In high school, he started and lead a number of clubs including Stop Racism and Ontario Students Against Impaired Driving. He also founded and co-ordinated the Sault Ste. Marie first regional LGBTQ youth group.
Despite efforts to make changes in his school, Mr. Dias was stopped by school administrators, and experienced severe bullying and discrimination on a daily basis. As a result of his experiences, he challenged his school and school board at the Ontario Human Rights Commission, and after three years of legal battling, at the age of 21 he won Canada’s second largest human rights settlement.
Feeling strongly that the funds should go to making a difference in his community, Mr Dias and a few friends founded the Jeremy Dias Scholarship, an award for graduating youth working to stop bullying in their schools. After launching the scholarship, the newly formed team received hundreds of e-mails and messages from youth across Canada and parts of the world who wanted more support. The team then founded Jer’s Vision, a registered charity that works to support youth and stop bullying and discrimination of all kinds.
In the last five years, Jer’s Vision has grown from a small committee to an organization doing programming across Canada and the United States, and supporting youth internationally. Mr. Dias said what they try to do is spark dialogue in school communities, getting teachers to change what they are teaching, and getting students to challenge what they are taught.
Speaking to the volunteers and front line workers, Mr. Dias said he admires their drive, adding he knows it can’t be easy doing the things they do.
“I think we’re all here because we want to do things to make it better, to help change the world (but it is often seems like a hard slog uphill).
“Sometimes I think it is getting worse in some ways, (what with the cuts to services, and the increasing nastiness in the world as violence and oppression seems to be on the rise),” he said.
“I mean, today’s stats say one in every five women in Canada will be sexually assaulted in their lifetimes,” he said, “That’s insane! Why is that happening here in this beautiful country?”
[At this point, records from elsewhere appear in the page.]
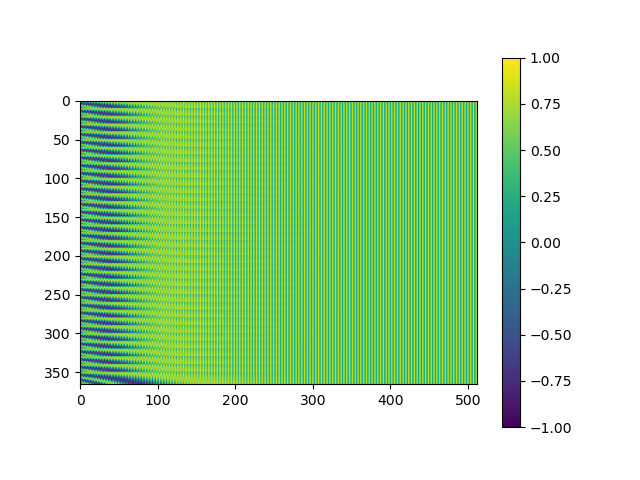
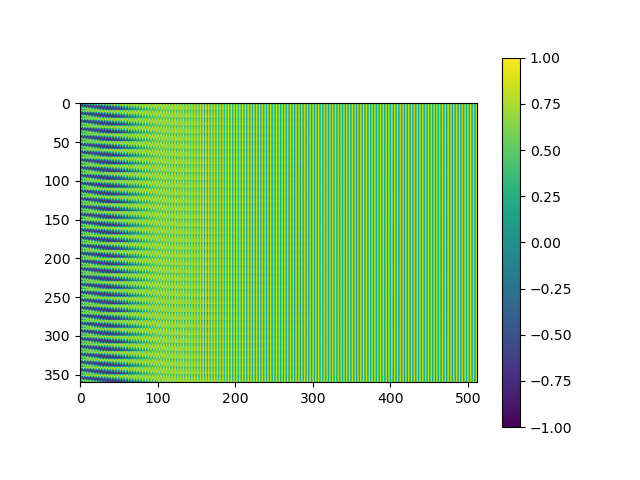
update AgentEmbedding

Changed region(s): [[0.0625, 0.1875, 0.75, 0.8438]]

diff --git a/model/transformer/base_transformer_input_flattened_only1pe_ae.py b/model/transformer/base_transformer_input_flattened_only1pe_ae.py
@@ -57,10 +57,11 @@ class AgentEmbedding(nn.Module):
         # print(x.shape)
         ae = self.ae[:, : self.look_back]
         ae_control_features = self.ae[:, self.look_back : self.look_back + self.num_control_features]
-        num_a = int((x.size(1) - self.num_control_features) / self.look_back)
+        # num_a = int((x.size(1) - self.num_control_features) / self.look_back)
+        num_a = int(x.size(1) / self.look_back)
         # print(num_a)
         ae = ae.repeat(1, num_a, 1)
-        ae = torch.cat([ae, ae_control_features], dim=1)
+        # ae = torch.cat([ae, ae_control_features], dim=1)
         # print(ae.shape)
         return ae[:, : x.size(1)]
 
@@ -197,6 +198,17 @@ class BaseTransformer(nn.Module):
 
     def forward(self, input, spec):
         x = self.input_embedding(input)
+        x += self.agent_embedding(x)
+
+        """
+        # agent embedding visualization
+        ae = self.agent_embedding(x).to("cpu").detach().numpy().copy()
+        print("ae", ae.shape)
+        fig = plt.figure()
+        plt.imshow(ae[0])
+        plt.colorbar()
+        plt.savefig("img/agent_embedding_input_flattened.png")
+        """
 
         spec = torch.unsqueeze(spec, 1)  # bx9 -> bx1x9
         spec = torch.unsqueeze(spec, 1)  # bx1x9 -> bx1x1x9
@@ -210,17 +222,6 @@ class BaseTransformer(nn.Module):
 
         x = torch.cat((x, spec_emb_all), dim=1)
 
-        """
-        # agent embedding visualization
-        ae = self.agent_embedding(x).to("cpu").detach().numpy().copy()
-        print("ae", ae.shape)
-        fig = plt.figure()
-        plt.imshow(ae[0])
-        plt.colorbar()
-        plt.savefig("img/agent_embedding_input_flattened.png")
-        """
-
-        x += self.agent_embedding(x)
         x = self.dropout(x)
         x = self.transformer(x)
         x = x.mean(dim=1)

diff --git a/model/transformer/base_transformer_input_3types_only1pe_ae.py b/model/transformer/base_transformer_input_3types_only1pe_ae.py
@@ -55,11 +55,12 @@ class AgentEmbedding(nn.Module):
     def forward(self, x):
         # print(x.shape)
         ae = self.ae[:, : self.look_back]
-        ae_control_features = self.ae[:, self.look_back : self.look_back + self.num_control_features]
-        num_a = int((x.size(1) - self.num_control_features) / self.look_back)
+        # ae_control_features = self.ae[:, self.look_back : self.look_back + self.num_control_features]
+        # num_a = int((x.size(1) - self.num_control_features) / self.look_back)
+        num_a = int(x.size(1) / self.look_back)
         # print(num_a)
         ae = ae.repeat(1, num_a, 1)
-        ae = torch.cat([ae, ae_control_features], dim=1)
+        # ae = torch.cat([ae, ae_control_features], dim=1)
         # print(ae.shape)
         return ae[:, : x.size(1)]
 
@@ -212,6 +213,7 @@ class BaseTransformer(nn.Module):
 
     def forward(self, input, spec):
         x = self.input_embedding(input)
+        x += self.agent_embedding(x)
 
         spec = torch.unsqueeze(spec, 1)  # bx9 -> bx1x9
         spec = torch.unsqueeze(spec, 1)  # bx1x9 -> bx1x1x9
@@ -236,7 +238,6 @@ class BaseTransformer(nn.Module):
         plt.savefig("img/agent_embedding_input_3types.png")
         """
 
-        x += self.agent_embedding(x)
         x = self.dropout(x)
         x = self.transformer(x)
         x = x.mean(dim=1)

diff --git a/utils/utiles.py b/utils/utiles.py
@@ -30,10 +30,10 @@ model_list = {
     "LSTM_input_3types",
     "LSTM_input_flattened",
     "LSTM_input_individually",
-    "BaseTransformer",
+    # "BaseTransformer",
     "BaseTransformer_only1pe",
     "BaseTransformer_input_sensor_first",
-    "BaseTransformer_input_sensor_first_only1pe",
+    # "BaseTransformer_input_sensor_first_only1pe",
     "BaseTransformer_input_3types",
     "BaseTransformer_input_3types_only1pe",
     "BaseTransformer_input_3types_only1pe_ae",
As for being gay, he said while it is better in Canada than elsewhere, where he could be jailed or executed for what he is, there is still a long way to go. Moving from Sault Ste. Marie to Ottawa, he thought he was safe and free of the prejudices and violence of the smaller city he left, until three days after arriving, someone armed with a baseball bat put him back in the hospital, again for simply being a gay man.
“I don’t want people to love gay people,” he said. “I just don’t want them beating them up.”
One part of the solution is education. Gay issues are simply not talked about openly in Canadian society.
“People aren’t born homophobic,” Mr. Dias said, “they just don’t know any gay people.”
“What we need to do with these issues we’re not talking about is bring our issues into the mainstream,” he said, stressing people need to educate themselves about others.
“Men need to earn about women’s issues, straights need to learn about gay issues, the rich need to learn about the poor,” and continue to fight for social justice at all levels.
“Doing something is better than doing nothing,” Mr. Dias said. “If you don’t take a stand, who will? If you don’t speak up, who will?”
JoAnne Brooks, director of the Woman’s Sexual Assault Centre of Renfrew County, said they were all very moved by the number of Renfrew County residents who came to the event, stating it is evident that there are a lot of caring people.
“This commemoration event was a meaningful time to celebrate surviving, with supporters and survivors and friends and family remembering and honouring,” she said. “And it was a poignant way to learn more about lesbian, gay, bi and trans issues of oppression through Jeremy’s touching speech.”